*** Input material ***

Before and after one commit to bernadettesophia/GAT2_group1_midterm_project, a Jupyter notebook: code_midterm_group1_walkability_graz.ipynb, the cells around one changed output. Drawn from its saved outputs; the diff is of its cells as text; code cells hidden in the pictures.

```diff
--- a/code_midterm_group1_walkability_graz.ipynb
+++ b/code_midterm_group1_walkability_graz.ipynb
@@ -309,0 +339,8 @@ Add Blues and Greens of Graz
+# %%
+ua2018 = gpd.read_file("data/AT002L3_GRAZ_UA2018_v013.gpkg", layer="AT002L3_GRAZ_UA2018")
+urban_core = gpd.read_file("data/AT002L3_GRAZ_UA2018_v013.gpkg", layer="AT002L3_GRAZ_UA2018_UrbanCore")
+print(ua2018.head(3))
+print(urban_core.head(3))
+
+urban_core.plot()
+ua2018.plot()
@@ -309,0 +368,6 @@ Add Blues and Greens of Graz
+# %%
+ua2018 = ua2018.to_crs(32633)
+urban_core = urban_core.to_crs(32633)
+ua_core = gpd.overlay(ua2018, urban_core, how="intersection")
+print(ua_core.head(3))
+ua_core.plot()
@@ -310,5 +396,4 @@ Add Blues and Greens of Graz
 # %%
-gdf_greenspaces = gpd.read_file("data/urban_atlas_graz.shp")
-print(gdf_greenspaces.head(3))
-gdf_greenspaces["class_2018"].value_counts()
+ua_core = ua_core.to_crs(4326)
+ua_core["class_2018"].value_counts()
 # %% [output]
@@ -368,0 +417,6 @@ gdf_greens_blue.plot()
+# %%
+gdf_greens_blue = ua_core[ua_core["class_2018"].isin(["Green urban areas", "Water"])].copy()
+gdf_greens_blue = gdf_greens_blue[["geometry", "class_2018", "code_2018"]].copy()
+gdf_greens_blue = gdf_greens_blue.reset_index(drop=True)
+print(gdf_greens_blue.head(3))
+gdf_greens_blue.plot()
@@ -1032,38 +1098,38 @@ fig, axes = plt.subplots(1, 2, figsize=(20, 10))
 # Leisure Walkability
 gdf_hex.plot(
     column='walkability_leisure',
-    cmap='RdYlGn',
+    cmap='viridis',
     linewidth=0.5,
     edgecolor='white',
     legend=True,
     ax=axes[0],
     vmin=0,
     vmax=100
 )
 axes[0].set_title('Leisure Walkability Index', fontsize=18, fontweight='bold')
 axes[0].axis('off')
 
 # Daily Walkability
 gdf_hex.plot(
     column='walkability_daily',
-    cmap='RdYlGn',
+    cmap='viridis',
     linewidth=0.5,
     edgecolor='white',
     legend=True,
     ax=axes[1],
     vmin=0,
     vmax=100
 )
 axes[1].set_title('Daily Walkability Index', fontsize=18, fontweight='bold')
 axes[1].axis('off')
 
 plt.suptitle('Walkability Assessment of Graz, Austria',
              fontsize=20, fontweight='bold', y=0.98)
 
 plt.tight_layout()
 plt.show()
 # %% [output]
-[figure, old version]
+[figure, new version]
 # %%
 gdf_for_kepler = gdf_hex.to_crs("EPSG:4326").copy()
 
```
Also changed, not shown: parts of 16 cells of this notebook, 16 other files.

***

The answer must be the complete set of entries, retyped exactly.

▸ **Written reply**:
Before and after one commit to bernadettesophia/GAT2_group1_midterm_project, a Jupyter notebook: code_midterm_group1_walkability_graz.ipynb, the cells around one changed output. Drawn from its saved outputs; the diff is of its cells as text; code cells hidden in the pictures.

```diff
--- a/code_midterm_group1_walkability_graz.ipynb
+++ b/code_midterm_group1_walkability_graz.ipynb
@@ -309,0 +339,8 @@ Add Blues and Greens of Graz
+# %%
+ua2018 = gpd.read_file("data/AT002L3_GRAZ_UA2018_v013.gpkg", layer="AT002L3_GRAZ_UA2018")
+urban_core = gpd.read_file("data/AT002L3_GRAZ_UA2018_v013.gpkg", layer="AT002L3_GRAZ_UA2018_UrbanCore")
+print(ua2018.head(3))
+print(urban_core.head(3))
+
+urban_core.plot()
+ua2018.plot()
@@ -309,0 +368,6 @@ Add Blues and Greens of Graz
+# %%
+ua2018 = ua2018.to_crs(32633)
+urban_core = urban_core.to_crs(32633)
+ua_core = gpd.overlay(ua2018, urban_core, how="intersection")
+print(ua_core.head(3))
+ua_core.plot()
@@ -310,5 +396,4 @@ Add Blues and Greens of Graz
 # %%
-gdf_greenspaces = gpd.read_file("data/urban_atlas_graz.shp")
-print(gdf_greenspaces.head(3))
-gdf_greenspaces["class_2018"].value_counts()
+ua_core = ua_core.to_crs(4326)
+ua_core["class_2018"].value_counts()
 # %% [output]
@@ -368,0 +417,6 @@ gdf_greens_blue.plot()
+# %%
+gdf_greens_blue = ua_core[ua_core["class_2018"].isin(["Green urban areas", "Water"])].copy()
+gdf_greens_blue = gdf_greens_blue[["geometry", "class_2018", "code_2018"]].copy()
+gdf_greens_blue = gdf_greens_blue.reset_index(drop=True)
+print(gdf_greens_blue.head(3))
+gdf_greens_blue.plot()
@@ -1032,38 +1098,38 @@ fig, axes = plt.subplots(1, 2, figsize=(20, 10))
 # Leisure Walkability
 gdf_hex.plot(
     column='walkability_leisure',
-    cmap='RdYlGn',
+    cmap='viridis',
     linewidth=0.5,
     edgecolor='white',
     legend=True,
     ax=axes[0],
     vmin=0,
     vmax=100
 )
 axes[0].set_title('Leisure Walkability Index', fontsize=18, fontweight='bold')
 axes[0].axis('off')
 
 # Daily Walkability
 gdf_hex.plot(
     column='walkability_daily',
-    cmap='RdYlGn',
+    cmap='viridis',
     linewidth=0.5,
     edgecolor='white',
     legend=True,
     ax=axes[1],
     vmin=0,
     vmax=100
 )
 axes[1].set_title('Daily Walkability Index', fontsize=18, fontweight='bold')
 axes[1].axis('off')
 
 plt.suptitle('Walkability Assessment of Graz, Austria',
              fontsize=20, fontweight='bold', y=0.98)
 
 plt.tight_layout()
 plt.show()
 # %% [output]
-[figure, old version]
+[figure, new version]
 # %%
 gdf_for_kepler = gdf_hex.to_crs("EPSG:4326").copy()
 
```
Also changed, not shown: parts of 16 cells of this notebook, 16 other files.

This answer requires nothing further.